Content starts

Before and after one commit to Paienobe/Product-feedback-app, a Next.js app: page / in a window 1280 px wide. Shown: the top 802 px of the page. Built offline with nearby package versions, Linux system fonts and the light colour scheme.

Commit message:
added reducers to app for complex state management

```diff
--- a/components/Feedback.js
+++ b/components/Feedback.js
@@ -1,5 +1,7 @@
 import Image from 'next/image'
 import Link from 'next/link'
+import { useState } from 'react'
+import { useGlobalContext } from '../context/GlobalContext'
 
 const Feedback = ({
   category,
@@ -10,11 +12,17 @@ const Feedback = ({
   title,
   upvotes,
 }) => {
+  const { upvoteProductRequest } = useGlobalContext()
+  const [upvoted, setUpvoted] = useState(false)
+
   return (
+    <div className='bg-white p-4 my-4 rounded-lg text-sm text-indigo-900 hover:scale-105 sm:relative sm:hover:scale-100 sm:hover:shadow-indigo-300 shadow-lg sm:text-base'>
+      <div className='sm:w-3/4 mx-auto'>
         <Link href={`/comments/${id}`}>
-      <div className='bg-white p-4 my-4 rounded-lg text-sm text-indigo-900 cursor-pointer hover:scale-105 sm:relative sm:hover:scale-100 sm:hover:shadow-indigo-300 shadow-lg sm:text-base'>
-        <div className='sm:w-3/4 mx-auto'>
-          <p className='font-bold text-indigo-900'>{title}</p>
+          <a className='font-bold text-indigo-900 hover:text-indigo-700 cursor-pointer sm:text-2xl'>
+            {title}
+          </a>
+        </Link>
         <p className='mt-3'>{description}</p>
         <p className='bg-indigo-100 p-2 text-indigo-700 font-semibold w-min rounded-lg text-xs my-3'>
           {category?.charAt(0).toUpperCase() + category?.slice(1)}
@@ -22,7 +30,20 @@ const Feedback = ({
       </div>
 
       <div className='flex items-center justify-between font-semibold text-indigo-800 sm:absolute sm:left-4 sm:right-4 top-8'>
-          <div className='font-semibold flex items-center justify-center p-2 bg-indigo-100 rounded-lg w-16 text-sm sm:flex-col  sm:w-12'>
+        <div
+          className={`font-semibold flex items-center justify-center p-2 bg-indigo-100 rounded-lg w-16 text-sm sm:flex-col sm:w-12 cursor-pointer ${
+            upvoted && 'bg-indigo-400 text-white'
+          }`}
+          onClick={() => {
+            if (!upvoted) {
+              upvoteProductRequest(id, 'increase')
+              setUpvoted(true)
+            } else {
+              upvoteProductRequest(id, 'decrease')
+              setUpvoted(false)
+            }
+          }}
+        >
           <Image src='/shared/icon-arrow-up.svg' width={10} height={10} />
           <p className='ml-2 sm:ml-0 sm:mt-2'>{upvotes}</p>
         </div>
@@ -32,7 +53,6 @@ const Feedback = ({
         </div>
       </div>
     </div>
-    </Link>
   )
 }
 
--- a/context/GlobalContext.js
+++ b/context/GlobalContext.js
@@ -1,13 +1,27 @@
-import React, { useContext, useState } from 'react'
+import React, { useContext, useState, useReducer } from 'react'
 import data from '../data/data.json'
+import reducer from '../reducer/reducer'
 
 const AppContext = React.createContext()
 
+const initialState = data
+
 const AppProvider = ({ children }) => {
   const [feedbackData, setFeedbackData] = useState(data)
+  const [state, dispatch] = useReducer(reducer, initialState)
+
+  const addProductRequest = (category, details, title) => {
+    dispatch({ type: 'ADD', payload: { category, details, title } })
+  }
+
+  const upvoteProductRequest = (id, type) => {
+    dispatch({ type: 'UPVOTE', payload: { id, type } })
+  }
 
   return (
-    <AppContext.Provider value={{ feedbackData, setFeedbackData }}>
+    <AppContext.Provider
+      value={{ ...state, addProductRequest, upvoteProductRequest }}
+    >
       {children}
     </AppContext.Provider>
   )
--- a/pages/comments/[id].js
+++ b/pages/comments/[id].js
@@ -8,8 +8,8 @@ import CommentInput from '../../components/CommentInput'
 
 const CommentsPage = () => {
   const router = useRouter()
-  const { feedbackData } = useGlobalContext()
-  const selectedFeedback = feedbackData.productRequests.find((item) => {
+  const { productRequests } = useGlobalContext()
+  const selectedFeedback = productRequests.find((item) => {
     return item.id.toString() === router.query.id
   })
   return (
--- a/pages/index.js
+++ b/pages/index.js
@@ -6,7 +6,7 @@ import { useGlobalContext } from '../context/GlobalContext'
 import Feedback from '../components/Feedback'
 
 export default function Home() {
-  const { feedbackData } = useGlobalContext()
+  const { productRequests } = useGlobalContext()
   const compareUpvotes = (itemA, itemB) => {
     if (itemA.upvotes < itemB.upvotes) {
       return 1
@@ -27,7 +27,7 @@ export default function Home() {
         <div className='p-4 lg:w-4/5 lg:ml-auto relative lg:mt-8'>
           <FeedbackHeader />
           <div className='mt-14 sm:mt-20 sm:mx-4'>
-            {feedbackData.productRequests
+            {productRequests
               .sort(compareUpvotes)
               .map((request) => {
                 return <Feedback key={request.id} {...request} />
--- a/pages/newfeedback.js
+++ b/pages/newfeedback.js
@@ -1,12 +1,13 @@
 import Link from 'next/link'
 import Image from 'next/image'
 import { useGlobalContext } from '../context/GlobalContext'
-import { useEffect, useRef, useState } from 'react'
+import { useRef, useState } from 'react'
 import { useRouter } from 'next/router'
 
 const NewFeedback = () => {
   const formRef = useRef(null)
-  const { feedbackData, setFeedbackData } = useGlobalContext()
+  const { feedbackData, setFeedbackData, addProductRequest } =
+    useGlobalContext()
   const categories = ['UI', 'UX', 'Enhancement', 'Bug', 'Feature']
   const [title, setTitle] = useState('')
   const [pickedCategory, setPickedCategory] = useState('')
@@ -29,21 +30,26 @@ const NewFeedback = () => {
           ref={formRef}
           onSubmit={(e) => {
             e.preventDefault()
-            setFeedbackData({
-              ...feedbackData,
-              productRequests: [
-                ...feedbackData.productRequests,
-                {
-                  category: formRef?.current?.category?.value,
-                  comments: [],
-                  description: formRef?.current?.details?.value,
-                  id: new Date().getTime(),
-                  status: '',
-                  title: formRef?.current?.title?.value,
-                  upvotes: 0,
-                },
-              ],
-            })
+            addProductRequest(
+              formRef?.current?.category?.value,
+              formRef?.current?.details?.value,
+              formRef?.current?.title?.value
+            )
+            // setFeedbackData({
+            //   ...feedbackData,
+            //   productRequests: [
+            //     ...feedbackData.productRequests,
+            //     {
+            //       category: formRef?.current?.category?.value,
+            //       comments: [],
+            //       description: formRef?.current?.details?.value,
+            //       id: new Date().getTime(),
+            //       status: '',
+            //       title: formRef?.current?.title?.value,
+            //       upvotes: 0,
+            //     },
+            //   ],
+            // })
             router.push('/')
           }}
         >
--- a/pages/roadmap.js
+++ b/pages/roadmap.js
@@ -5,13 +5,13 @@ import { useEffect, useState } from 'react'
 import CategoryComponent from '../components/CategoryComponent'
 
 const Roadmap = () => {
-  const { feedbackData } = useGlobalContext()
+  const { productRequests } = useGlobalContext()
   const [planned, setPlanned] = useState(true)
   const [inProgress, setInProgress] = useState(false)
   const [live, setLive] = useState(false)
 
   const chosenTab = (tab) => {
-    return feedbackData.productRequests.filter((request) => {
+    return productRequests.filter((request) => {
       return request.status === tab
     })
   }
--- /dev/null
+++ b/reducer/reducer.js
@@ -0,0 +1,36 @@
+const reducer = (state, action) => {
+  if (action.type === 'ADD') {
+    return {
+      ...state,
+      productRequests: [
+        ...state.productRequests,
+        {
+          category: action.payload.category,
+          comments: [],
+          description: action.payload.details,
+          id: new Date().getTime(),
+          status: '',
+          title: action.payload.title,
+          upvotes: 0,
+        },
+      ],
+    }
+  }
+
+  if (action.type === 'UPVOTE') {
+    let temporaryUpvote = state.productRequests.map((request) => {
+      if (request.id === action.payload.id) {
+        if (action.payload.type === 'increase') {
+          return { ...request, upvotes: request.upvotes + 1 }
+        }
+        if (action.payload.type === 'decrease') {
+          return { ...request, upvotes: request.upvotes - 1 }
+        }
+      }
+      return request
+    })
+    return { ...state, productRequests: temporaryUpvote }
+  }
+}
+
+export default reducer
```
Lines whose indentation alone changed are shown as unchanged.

Content ends

TASK: What is the number of lines in the records above that include the word "base"? Reply with that number and nothing more.

REPLY: 2